“We need to undo many regulations which have stifled investment in American businesses, and restore oversight of the financial industry in a way that does not harm American workers,” Trump said in a statement.

But the announcement also said Clayton will provide strong oversight of Wall Street and related industries and “robust accountability will be a hallmark of his tenure atop the SEC.”

In his own statement, Clayton said, “If confirmed, we are going to work together with key stakeholders in the financial system to make sure we provide investors and our companies with the confidence to invest together in America. We will carefully monitor our financial sector, as we set policy that encourages American companies to do what they do best: create jobs.”

Marc Powers, who leads Baker & Hostetler ‘s securities litigation and regulatory enforcement practice, called Clayton’s nomination a “refreshing” choice that signals “a more balanced mission” for the SEC.

Under White, Powers said, the agency overemphasized the enforcement division, which just one of five divisions at the agency. Now, he said, the SEC may place more focus on areas such as new offerings, capital markets and securities exchanges.

Powers welcomed Clayton’s lack of a criminal enforcement background and said it would be “very important that the chair and commission itself act in collaborative fashion with the industry it regulates, rather than as an adversary, which appears to be have been the approach over the last several years.”

Another prominent securities lawyer, who spoke anonymously because he regularly appears before the SEC, said he hopes Clayton will have a hand in rolling back some regulations from the Dodd-Frank Act and that the agency will stick to its mission of investor protection.

Some plaintiffs lawyers also hope Clayton would set a different tone than White, although for different reasons.

Jacob Zamansky, a plaintiffs attorney who represents investors in securities cases and arbitration, said Clayton appears to be “very qualified to be SEC chair,” but “it’s important that he listen to the view of investors.”

Zamansky said investors were disappointed with White, whom he described as too timid.
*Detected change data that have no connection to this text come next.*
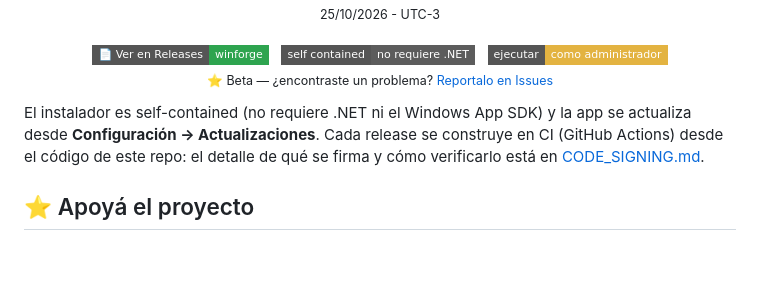
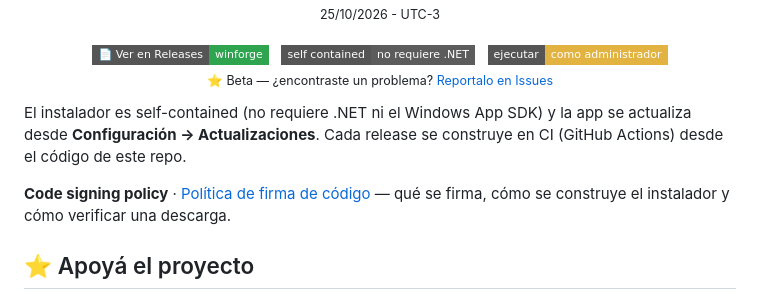
Before and after one commit to Maximiliano-Fallini/WinForge, a Markdown page: README.md, the part around the change. Rendered like a GitHub page; badges without logos; blank space fills up the shorter version.

Commit message:
README: seccion "Code signing policy" con el termino que exige SignPath
Las condiciones de Foundation piden el termino literal en la home y en las paginas
de descarga, no solo el enlace al documento. Se agrega el encabezado y se lo
enlaza desde la seccion de instalacion.

```diff
--- a/README.md
+++ b/README.md
@@ -63,7 +63,9 @@ WinForge reúne en una sola app lo que normalmente está repartido entre media d
   <sub>⭐ Beta — ¿encontraste un problema? <a href="https://github.com/Maximiliano-Fallini/WinForge/issues">Reportalo en Issues</a></sub>
 </p>
 
-El instalador es self-contained (no requiere .NET ni el Windows App SDK) y la app se actualiza desde **Configuración → Actualizaciones**. Cada release se construye en CI (GitHub Actions) desde el código de este repo: el detalle de qué se firma y cómo verificarlo está en [CODE_SIGNING.md](CODE_SIGNING.md).
+El instalador es self-contained (no requiere .NET ni el Windows App SDK) y la app se actualiza desde **Configuración → Actualizaciones**. Cada release se construye en CI (GitHub Actions) desde el código de este repo.
+
+**Code signing policy** · [Política de firma de código](CODE_SIGNING.md) — qué se firma, cómo se construye el instalador y cómo verificar una descarga.
 
 ## ⭐ Apoyá el proyecto
 
```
He cited the agency’s failure to hold individual executives accountable for their roles in the financial crisis.

The most important issue facing investors, he said, is a new fiduciary duty rule for firms that advise retirement accounts, proposed by the Department of Labor.

“Investors want to hear his views on that rule before he’s confirmed,” he said. “That to me is a table setter for the administration and consistent with what Trump said during his campaign, that he’s for the working class.”

Christine Simmons can be contacted at csimmons@alm.com. On Twitter: @chlsimmons.